Table 1: Odds ratios and logistic regression showing effects of variables on use of alternative medicine
Has Used Alternative Medicine in Past Year
Variables

Number

Odds Ratios

Female

(N = 263)

38.1

Male

(N = 203)

22.7

Frequently

(N = 131)

Sometimes

(N = 186)

Never

(N = 149)

25.5

Frequently

(N = 53)

Sometimes
Never

Adjusted Odds Ratios

Gender
2.094 ***

1.693 *

40.5

1.985 **

1.464

29.6

1.226

1.007

47.2

2.818 ***

1.424

(N = 280)

31.8

1.471

1.004

(N = 133)

24.1

Frequently

(N = 16)

68.8

5.693 ***

4.905 **

Sometimes

(N = 102)

37.3

1.536 *

1.363

Never

(N = 348)

27.9

(N = 57)

40.4

1.587 *

0.974

One or Two

(N = 225)

30.2

1.016

0.906

None

(N = 184)

29.9

(N = 58)

41.4

2.032 *

2.399 **

Somewhat Sat.

(N = 249)

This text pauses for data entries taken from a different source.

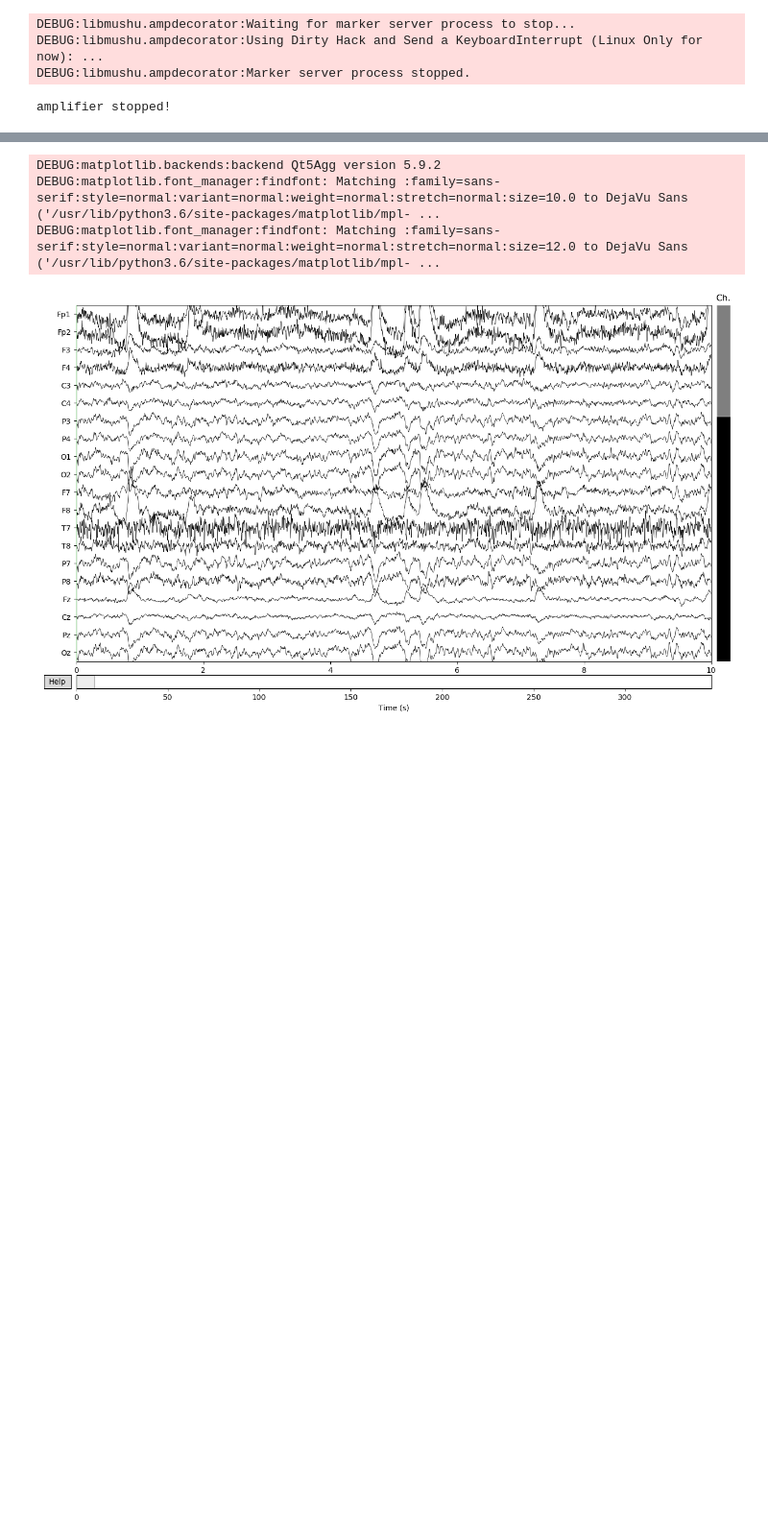
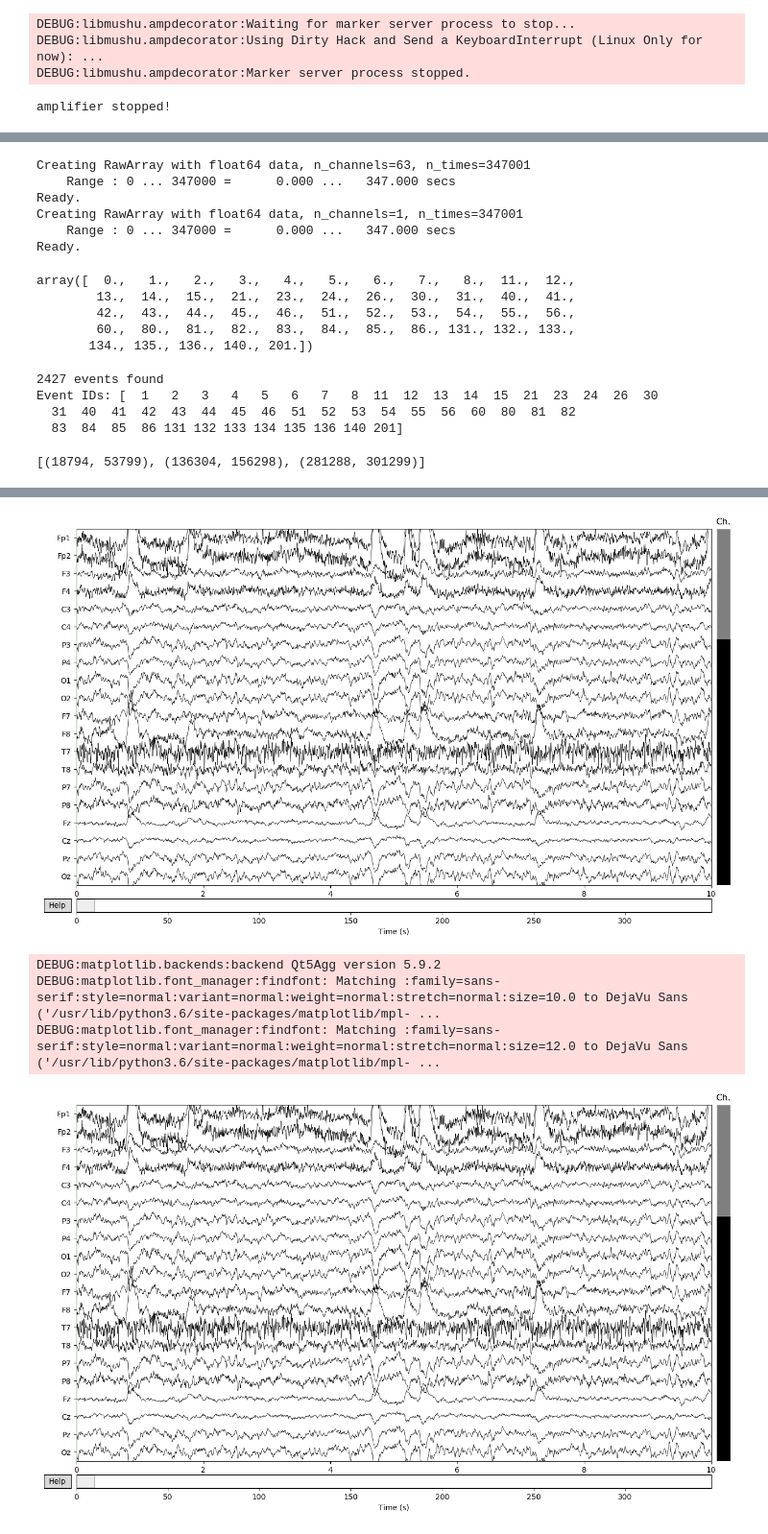
Before and after one commit to jnvandermeer/nf-rtime-preview, a Jupyter notebook: Projects_Templates/2_ReplayOldDataAsNF/ReplayExistingRecorgingInRT.ipynb, the cells around one changed output, grey strips where cells are left out. Shown at 96% size. Cells and saved outputs as stored; diff of their text form; code cells hidden in the pictures; blank space fills up the shorter version.

Commit message:
ready for merge with nik branch

```diff
--- a/Projects_Templates/2_ReplayOldDataAsNF/ReplayExistingRecorgingInRT.ipynb
+++ b/Projects_Templates/2_ReplayOldDataAsNF/ReplayExistingRecorgingInRT.ipynb
@@ -156,6 +162,7 @@ Playing Back - time = 346.983039
 # %%
 amp.stop()
 alld=np.concatenate(alld)
+channels=amp.get_channels()
 # %% [output]
 DEBUG:libmushu.ampdecorator:Waiting for marker server process to stop...
 DEBUG:libmushu.ampdecorator:Using Dirty Hack and Send a KeyboardInterrupt (Linux Only for now): ...
@@ -167,0 +182,35 @@ np.sum(alld-seed_d)
+# %%
+# now it is a MNE data file:
+raw = convert_alld_allm_to_mne(alld, allm, channels)
+# %% [output]
+Creating RawArray with float64 data, n_channels=63, n_times=347001
+    Range : 0 ... 347000 =      0.000 ...   347.000 secs
+Ready.
+Creating RawArray with float64 data, n_channels=1, n_times=347001
+    Range : 0 ... 347000 =      0.000 ...   347.000 secs
+Ready.
+# %%
+np.unique(raw[-1,:][0])
+# %% [output]
+array([  0.,   1.,   2.,   3.,   4.,   5.,   6.,   7.,   8.,  11.,  12.,
+        13.,  14.,  15.,  21.,  23.,  24.,  26.,  30.,  31.,  40.,  41.,
+        42.,  43.,  44.,  45.,  46.,  51.,  52.,  53.,  54.,  55.,  56.,
+        60.,  80.,  81.,  82.,  83.,  84.,  85.,  86., 131., 132., 133.,
+       134., 135., 136., 140., 201.])
+# %%
+evs=mne.find_events(raw)
+allbs=[st[0] for st in evs if st[2] == 83]
+alles=[st[0] for st in evs if st[2] == 84]
+# %% [output]
+2427 events found
+Event IDs: [  1   2   3   4   5   6   7   8  11  12  13  14  15  21  23  24  26  30
+  31  40  41  42  43  44  45  46  51  52  53  54  55  56  60  80  81  82
+  83  84  85  86 131 132 133 134 135 136 140 201]
+# %%
+list(zip(allbs, alles))
+# %% [output]
+[(18794, 53799), (136304, 156298), (281288, 301299)]
+# %%
+%matplotlib qt5
+raw.plot()
+# %% [output]
@@ -168,3 +220,4 @@ np.sum(alld-seed_d)
+[figure, added]
 # %%
 %matplotlib qt5
 raw.plot()
```
Also changed, not shown: parts of 12 cells of this notebook.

32.5

1.388

1.584 *

Very Satisfied

(N = 159)

25.8

Four or More

(N = 132)

37.9

2.744 **

2.233 *

One to Three

(N = 257)

31.9

2.109 *

1.748 *

(N = 77)

18.2

HEALTH BEHAVIORS
Read Calorie Labels

Watch Health Programs

Buy Organic Foods

MEDICAL EXPERIENCES

Chronic Conditions
Three or More

Satisfaction With Services


Dissatisfied

Doctor Visits

None
Logistic Regression Summaries

-2 Log = 538.8 ***

Nagel R = .117

*p < .05 ** p < .01 ** * p < .001

REFERENCES
Adams, J., Lui, C. W., Sibbritt, D., Broom, A., Wardie, J., Homer, C., & Beck, S. (2009). Womens use of complementary and
alternative medicine during pregnancy: A critical review of the literature. Birth, 36(3), 237-245.
Aday, L. A., & Awe, W. C. (1997). Health service utilization models. In D. S. Gochman (Ed.), Handbook of Health Behavior
Research